  8. ^ a b c d "Kingdom Hearts II Ultimania - Tetsuya Nomura Interview". Kingdom Hearts Ultimania. Archived from the original on July 10, 2007. Retrieved 2007-08-09. 
  9. ^ Studio BentStuff (ed.). "Tetsuya Nomura interview". Kingdom Hearts II Ultimania (in Japanese). DigiCube/Square Enix. ISBN 4-7575-1621-5. 
  10. ^ Niizumi, Hirohiko (2005-07-29). "Kingdom Hearts vocalist returns for sequel". GameSpot. Retrieved 2007-06-15. 
  11. ^ a b c d http://www.musicnotes.com/sheetmusic/mtdFPE.asp?ppn=MN0070396
  12. ^ a b c d http://www.channel-ai.com/blog/2006/08/27/ultra-blue/
  13. ^ a b c http://higherplainmusic.com/2012/01/29/utada-hikaru-passion-review/
  14. ^ http://www.squareenixmusic.com/reviews/harry/kingdomhearts2single.shtml
  15. ^ http://voices.yahoo.com/top-10-songs-favorite-artist-utada-hikaru-1033591.html?cat=9
  16. ^ http://www.sputnikmusic.com/review/34962/Utada-Hikaru-ULTRA-BLUE/
  17. ^ http://www.allmusic.com/album/this-is-the-one-mw0000811193
  18. ^ http://www.muumuse.com/2008/11/utada-hikaru-passion.html/
  19. ^ http://www.dirrtyinc.com/2009/08/13/single-review-utada-this-onesanctuary
  20. ^ Music Review: Utada – This is the One
  21. ^ Utada – This Is The One
  22. ^ http://www.aolradioblog.com/2009/10/26/best-video-game-music/
  23. ^ http://www.enixorigin.com/top-10-favorite-final-fantasykingdom-hearts-songs/#.UiqNIdJHJAo
  24. ^ http://voices.yahoo.com/top-10-songs-favorite-artist-utada-hikaru-1033591.html?cat=9
  25. ^ Utada's discography.
  26. ^ "First Love - 宇多田ヒカル/ オリコンランキング情報サービス「you大樹」" (in Japanese). Oricon. Retrieved 2010-09-24. 
  27. ^ Official Video for Passion ~single version~. Youtube.
  28. ^ "宇多田ヒカル一時休止前ラスト公演で感涙&Ust新記録樹立" (in Japanese). Natalie. December 13, 2010. Retrieved December 17, 2010. 
  29. ^ http://www.discogs.com/Utada-Hikaru-Passion/release/1215372
  30. ^ http://www.discogs.com/Utada-Hikaru-Passion/release/786649
  31. ^ "Passion - 宇多田ヒカル/ オリコンランキング情報サービス「you大樹」" (in Japanese). Oricon. Retrieved 2010-09-18. 
  32. ^ "シングル 年間ランキング" (in Japanese). Oricon. December 2006. Archived from the original on October 20, 2007. Retrieved September 18, 2010. 

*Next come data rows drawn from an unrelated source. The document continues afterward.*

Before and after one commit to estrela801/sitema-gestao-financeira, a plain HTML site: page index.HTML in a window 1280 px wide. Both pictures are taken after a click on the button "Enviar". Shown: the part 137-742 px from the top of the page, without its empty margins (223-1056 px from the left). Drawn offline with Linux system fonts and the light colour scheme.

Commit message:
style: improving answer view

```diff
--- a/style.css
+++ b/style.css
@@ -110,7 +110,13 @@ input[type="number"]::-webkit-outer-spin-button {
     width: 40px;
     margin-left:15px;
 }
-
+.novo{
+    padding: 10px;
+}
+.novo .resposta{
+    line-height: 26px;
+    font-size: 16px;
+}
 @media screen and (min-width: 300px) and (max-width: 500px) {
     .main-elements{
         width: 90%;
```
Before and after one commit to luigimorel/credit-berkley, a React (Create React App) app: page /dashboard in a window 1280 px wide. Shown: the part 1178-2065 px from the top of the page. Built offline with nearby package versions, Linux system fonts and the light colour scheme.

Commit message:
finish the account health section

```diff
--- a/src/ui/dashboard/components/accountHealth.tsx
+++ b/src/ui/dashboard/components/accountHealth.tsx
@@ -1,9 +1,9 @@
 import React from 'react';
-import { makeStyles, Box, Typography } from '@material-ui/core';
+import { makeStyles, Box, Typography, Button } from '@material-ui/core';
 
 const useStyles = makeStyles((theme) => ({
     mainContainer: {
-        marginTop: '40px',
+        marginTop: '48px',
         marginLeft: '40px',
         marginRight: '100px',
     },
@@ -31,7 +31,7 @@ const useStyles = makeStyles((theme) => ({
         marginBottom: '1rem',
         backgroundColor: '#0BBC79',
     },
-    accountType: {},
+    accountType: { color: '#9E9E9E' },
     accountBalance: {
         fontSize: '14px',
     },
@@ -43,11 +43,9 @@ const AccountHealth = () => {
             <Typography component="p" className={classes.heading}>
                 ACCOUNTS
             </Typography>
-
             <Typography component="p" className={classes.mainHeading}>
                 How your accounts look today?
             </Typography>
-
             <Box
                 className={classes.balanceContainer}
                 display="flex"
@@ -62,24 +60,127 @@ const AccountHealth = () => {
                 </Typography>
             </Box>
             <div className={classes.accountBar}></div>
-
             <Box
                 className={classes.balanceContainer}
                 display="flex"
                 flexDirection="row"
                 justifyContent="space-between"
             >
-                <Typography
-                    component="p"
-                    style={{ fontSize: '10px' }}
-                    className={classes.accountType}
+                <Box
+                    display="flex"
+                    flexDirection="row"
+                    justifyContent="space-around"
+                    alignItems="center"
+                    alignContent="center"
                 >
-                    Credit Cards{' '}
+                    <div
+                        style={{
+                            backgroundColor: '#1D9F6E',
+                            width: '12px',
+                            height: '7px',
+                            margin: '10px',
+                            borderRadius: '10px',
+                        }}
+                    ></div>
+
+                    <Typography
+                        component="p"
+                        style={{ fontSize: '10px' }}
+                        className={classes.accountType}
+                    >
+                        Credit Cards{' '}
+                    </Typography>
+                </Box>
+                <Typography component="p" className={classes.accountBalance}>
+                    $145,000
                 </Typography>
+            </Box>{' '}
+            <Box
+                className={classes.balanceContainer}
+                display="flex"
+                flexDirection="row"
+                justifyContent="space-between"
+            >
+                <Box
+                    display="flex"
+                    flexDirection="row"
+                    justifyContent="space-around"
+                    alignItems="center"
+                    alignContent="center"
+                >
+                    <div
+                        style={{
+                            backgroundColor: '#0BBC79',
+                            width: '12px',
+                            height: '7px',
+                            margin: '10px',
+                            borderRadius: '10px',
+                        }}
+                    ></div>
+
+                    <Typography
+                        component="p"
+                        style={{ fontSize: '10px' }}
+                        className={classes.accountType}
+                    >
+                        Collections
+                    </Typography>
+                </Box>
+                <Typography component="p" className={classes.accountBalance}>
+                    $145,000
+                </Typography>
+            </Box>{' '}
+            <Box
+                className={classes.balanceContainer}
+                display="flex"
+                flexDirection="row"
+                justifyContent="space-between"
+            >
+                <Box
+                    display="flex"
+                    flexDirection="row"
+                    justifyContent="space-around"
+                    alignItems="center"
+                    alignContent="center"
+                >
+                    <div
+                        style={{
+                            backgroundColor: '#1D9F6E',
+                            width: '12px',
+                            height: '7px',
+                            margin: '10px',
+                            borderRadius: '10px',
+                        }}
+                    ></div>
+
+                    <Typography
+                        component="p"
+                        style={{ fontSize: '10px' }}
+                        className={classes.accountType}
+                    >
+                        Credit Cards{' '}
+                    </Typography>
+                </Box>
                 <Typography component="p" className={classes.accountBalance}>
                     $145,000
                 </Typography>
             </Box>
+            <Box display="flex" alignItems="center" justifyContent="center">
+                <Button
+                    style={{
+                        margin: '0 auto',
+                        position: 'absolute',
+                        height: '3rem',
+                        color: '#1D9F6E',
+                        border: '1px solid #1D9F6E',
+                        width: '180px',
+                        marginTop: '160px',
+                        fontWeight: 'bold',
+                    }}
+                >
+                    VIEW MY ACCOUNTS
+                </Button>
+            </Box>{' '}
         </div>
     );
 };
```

  33. ^ "レコード協会調べ 2009年05月27日~2009年06月02日 <略称:レコ協チャート(「着うたフル(R)」)>" (in Japanese). RIAJ. 2010-06-05. Retrieved 2010-09-18. 
  34. ^ "オリコンランキング情報サービス「you大樹」". Oricon. Retrieved 2010-09-18.  (subscription only)
  35. ^ "ゴールド等認定作品一覧 2005年12月". RIAJ (in Japanese). 2006-01-10. Retrieved 2010-09-18. 
  36. ^ "レコード協会調べ 4月度有料音楽配信認定 <略称:4月度認定>". RIAJ (in Japanese). 2007-05-20. Retrieved 2010-09-18. 

External links[edit]